▶ [Your assignment]:
Please copy each line of the records below that includes the word "gaps".

▶ [Data shown]:
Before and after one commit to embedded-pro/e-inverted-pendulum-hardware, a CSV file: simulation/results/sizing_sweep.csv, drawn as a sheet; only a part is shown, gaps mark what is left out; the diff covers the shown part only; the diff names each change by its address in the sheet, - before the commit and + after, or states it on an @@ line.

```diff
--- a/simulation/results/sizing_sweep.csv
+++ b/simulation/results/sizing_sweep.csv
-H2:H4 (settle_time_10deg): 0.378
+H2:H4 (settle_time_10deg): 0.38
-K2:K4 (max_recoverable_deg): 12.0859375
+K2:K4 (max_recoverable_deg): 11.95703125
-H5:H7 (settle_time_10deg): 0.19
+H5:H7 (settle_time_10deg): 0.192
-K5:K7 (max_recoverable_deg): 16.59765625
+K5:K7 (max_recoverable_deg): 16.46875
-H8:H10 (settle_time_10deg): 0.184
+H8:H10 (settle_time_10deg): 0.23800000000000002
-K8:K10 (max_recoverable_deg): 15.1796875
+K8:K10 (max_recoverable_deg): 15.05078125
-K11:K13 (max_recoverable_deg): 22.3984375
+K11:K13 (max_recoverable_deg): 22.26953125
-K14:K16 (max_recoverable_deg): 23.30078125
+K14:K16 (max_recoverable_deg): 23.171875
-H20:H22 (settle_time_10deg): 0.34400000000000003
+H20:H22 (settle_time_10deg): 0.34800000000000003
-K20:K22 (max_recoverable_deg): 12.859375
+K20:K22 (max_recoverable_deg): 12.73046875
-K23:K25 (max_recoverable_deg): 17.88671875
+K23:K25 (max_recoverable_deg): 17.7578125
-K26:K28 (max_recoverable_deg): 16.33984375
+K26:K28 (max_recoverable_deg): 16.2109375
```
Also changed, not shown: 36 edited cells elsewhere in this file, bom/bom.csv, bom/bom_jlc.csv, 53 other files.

--

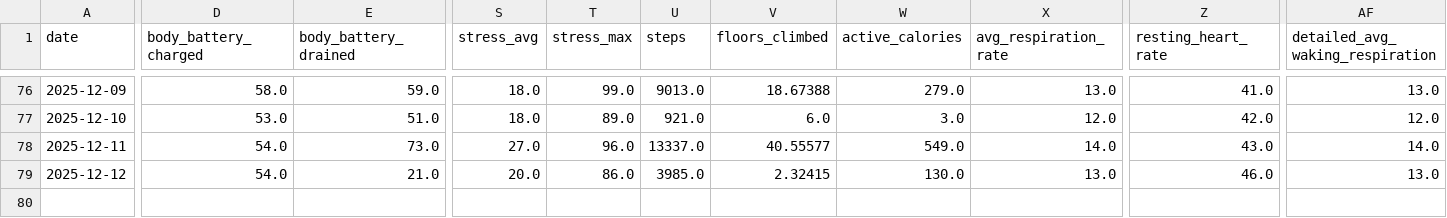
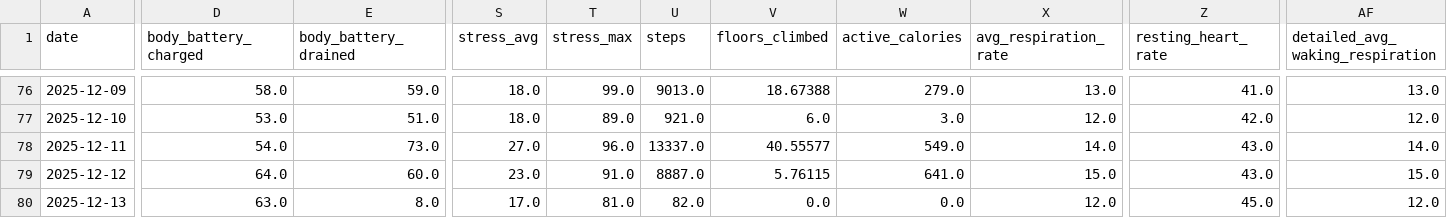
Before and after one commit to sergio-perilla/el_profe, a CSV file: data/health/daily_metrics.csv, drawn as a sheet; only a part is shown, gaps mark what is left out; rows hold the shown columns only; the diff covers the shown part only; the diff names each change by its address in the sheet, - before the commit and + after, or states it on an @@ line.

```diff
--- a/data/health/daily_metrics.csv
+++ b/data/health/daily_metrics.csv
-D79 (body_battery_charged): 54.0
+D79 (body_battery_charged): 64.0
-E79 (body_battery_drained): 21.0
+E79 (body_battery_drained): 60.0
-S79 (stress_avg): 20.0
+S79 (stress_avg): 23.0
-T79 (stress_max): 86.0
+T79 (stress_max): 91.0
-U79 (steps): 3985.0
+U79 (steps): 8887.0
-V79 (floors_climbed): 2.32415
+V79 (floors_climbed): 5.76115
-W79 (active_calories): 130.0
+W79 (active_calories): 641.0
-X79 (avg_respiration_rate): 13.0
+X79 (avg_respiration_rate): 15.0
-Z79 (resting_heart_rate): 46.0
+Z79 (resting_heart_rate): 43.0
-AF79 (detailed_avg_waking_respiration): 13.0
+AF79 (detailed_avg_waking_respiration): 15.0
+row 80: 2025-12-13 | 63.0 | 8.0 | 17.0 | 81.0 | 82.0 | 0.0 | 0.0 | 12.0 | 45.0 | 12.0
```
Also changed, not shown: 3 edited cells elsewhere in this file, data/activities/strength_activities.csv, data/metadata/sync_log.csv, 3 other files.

* * *

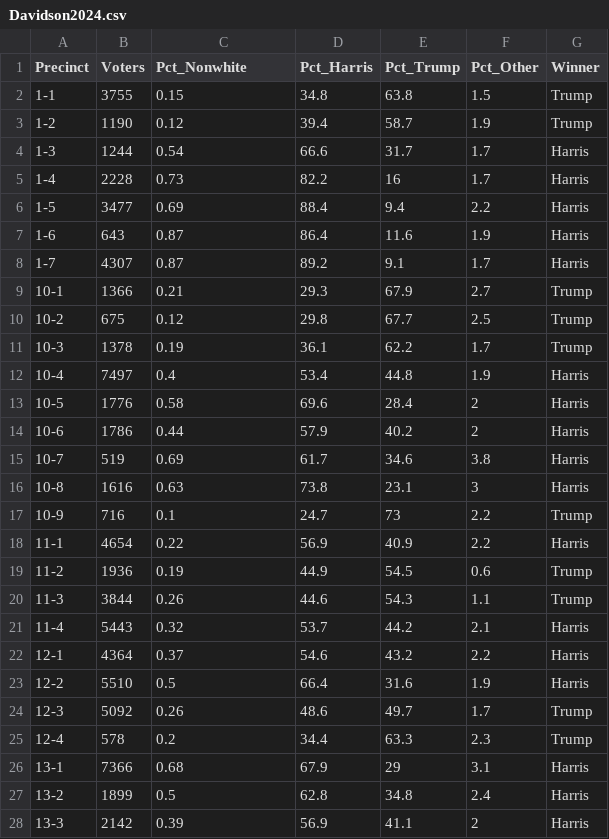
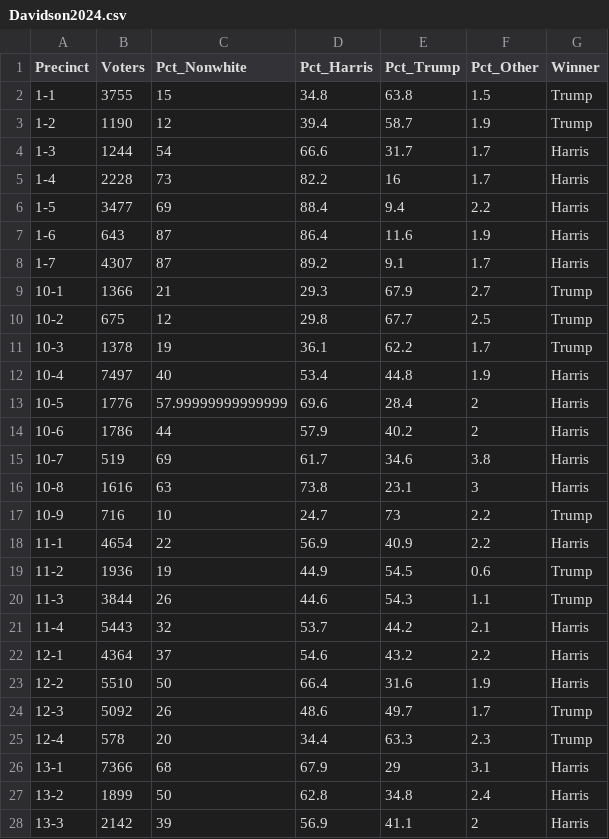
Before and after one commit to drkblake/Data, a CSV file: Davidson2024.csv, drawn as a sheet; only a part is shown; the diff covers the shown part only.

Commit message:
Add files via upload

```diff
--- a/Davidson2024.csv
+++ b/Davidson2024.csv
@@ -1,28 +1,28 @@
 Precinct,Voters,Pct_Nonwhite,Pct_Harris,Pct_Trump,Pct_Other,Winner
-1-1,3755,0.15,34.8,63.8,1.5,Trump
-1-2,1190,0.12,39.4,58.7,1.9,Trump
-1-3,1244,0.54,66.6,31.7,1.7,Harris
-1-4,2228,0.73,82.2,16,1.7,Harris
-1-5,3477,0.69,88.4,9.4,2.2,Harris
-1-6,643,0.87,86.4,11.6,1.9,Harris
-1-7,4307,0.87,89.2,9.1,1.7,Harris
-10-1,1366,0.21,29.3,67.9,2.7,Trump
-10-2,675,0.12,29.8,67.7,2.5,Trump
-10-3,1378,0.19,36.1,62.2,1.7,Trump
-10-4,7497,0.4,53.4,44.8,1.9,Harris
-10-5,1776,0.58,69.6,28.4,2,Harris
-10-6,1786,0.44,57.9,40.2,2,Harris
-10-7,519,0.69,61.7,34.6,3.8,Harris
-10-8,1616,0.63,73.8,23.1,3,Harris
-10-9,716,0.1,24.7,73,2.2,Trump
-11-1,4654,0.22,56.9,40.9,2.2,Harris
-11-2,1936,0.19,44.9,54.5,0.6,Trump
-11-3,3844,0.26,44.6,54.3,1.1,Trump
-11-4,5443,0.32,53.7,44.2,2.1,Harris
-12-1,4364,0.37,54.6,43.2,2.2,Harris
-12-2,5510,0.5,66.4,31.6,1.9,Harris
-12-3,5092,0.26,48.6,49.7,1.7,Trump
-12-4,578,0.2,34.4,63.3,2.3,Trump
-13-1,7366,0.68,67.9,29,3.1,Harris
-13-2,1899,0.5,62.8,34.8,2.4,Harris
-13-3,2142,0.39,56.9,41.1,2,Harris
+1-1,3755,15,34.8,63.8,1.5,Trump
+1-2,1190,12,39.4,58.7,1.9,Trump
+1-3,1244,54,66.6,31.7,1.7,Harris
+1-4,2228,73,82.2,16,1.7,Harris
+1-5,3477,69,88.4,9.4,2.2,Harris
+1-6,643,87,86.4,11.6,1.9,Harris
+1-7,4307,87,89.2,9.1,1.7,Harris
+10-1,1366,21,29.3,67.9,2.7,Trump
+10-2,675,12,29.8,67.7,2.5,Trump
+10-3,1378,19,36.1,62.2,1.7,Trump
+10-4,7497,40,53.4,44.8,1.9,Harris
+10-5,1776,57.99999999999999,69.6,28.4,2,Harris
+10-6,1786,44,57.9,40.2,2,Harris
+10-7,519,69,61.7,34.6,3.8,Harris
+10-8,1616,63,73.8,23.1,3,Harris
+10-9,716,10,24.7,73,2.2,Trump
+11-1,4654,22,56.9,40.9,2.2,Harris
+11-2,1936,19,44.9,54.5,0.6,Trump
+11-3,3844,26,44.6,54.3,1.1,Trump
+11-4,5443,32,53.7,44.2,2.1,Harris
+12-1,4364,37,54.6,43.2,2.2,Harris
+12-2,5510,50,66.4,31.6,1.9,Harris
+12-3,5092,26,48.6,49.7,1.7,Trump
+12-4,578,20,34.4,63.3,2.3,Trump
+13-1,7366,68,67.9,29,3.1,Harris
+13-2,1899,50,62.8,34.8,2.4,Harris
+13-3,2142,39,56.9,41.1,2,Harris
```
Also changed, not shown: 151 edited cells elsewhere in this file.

▶ [Answer box]:
Before and after one commit to embedded-pro/e-inverted-pendulum-hardware, a CSV file: simulation/results/sizing_sweep.csv, drawn as a sheet; only a part is shown, gaps mark what is left out; the diff covers the shown part only; the diff names each change by its address in the sheet, - before the commit and + after, or states it on an @@ line.
Before and after one commit to sergio-perilla/el_profe, a CSV file: data/health/daily_metrics.csv, drawn as a sheet; only a part is shown, gaps mark what is left out; rows hold the shown columns only; the diff covers the shown part only; the diff names each change by its address in the sheet, - before the commit and + after, or states it on an @@ line.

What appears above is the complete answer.